### EXERCISE INSTRUCTIONS
The entries follow. Copy every line in which "contracts" appears.

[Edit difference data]
════

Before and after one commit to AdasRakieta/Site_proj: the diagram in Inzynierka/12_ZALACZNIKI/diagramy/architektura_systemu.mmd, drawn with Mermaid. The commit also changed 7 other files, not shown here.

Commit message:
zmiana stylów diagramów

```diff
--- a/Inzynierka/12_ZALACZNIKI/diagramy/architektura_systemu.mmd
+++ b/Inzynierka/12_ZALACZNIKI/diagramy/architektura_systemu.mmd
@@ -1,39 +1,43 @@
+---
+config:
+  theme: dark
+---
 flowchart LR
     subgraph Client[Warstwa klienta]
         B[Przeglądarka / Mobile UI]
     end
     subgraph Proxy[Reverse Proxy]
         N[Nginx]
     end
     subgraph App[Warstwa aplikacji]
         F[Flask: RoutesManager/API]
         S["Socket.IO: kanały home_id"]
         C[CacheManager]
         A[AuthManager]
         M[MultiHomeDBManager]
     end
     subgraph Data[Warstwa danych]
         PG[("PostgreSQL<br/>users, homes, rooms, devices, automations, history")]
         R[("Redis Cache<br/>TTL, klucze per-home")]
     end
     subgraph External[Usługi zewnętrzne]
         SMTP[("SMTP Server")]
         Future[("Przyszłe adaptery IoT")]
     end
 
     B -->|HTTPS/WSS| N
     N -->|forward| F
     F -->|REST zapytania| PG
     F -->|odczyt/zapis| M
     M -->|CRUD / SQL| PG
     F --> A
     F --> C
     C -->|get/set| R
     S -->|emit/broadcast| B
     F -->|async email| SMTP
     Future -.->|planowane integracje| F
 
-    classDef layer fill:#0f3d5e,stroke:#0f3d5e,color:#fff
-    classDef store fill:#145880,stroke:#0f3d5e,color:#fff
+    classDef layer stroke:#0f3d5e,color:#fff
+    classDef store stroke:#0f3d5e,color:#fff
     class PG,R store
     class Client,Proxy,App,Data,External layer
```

════

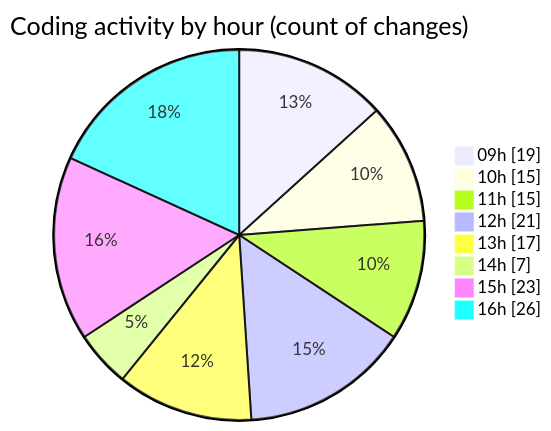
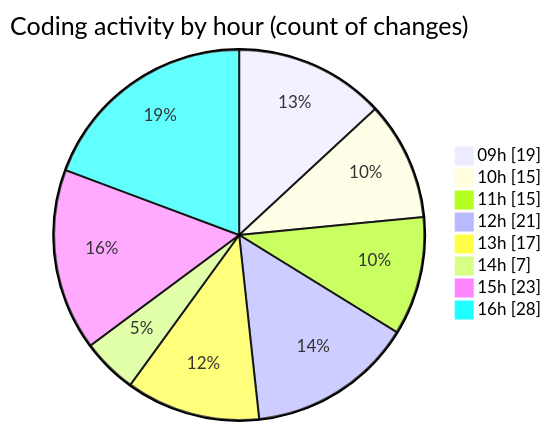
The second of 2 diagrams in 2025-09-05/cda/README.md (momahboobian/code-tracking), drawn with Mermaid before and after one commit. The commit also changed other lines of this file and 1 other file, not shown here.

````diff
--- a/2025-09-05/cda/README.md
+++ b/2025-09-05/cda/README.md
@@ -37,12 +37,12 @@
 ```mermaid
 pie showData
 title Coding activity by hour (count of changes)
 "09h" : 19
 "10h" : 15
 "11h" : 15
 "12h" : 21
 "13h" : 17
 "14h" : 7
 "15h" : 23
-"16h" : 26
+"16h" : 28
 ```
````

════

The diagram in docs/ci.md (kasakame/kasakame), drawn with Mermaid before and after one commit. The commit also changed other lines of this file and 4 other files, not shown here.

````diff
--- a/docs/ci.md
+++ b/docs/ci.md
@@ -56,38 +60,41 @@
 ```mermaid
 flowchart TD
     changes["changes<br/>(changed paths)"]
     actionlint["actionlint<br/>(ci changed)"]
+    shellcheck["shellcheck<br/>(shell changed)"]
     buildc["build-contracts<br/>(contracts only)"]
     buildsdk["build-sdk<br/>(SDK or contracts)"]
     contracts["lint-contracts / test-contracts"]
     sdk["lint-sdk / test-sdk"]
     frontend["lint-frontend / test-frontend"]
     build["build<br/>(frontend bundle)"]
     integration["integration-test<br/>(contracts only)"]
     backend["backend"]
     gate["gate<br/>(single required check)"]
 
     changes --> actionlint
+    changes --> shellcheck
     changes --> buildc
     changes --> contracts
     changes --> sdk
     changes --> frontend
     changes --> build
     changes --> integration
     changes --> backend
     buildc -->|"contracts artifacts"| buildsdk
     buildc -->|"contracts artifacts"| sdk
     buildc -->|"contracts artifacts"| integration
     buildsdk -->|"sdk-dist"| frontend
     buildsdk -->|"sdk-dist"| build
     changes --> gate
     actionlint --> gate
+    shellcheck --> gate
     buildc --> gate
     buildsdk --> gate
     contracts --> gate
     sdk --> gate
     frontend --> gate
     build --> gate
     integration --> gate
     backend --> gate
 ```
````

════

### ANSWER BELOW
     buildc["build-contracts<br/>(contracts only)"]
     buildsdk["build-sdk<br/>(SDK or contracts)"]
     contracts["lint-contracts / test-contracts"]
     integration["integration-test<br/>(contracts only)"]
     changes --> contracts
     buildc -->|"contracts artifacts"| buildsdk
     buildc -->|"contracts artifacts"| sdk
     buildc -->|"contracts artifacts"| integration
     contracts --> gate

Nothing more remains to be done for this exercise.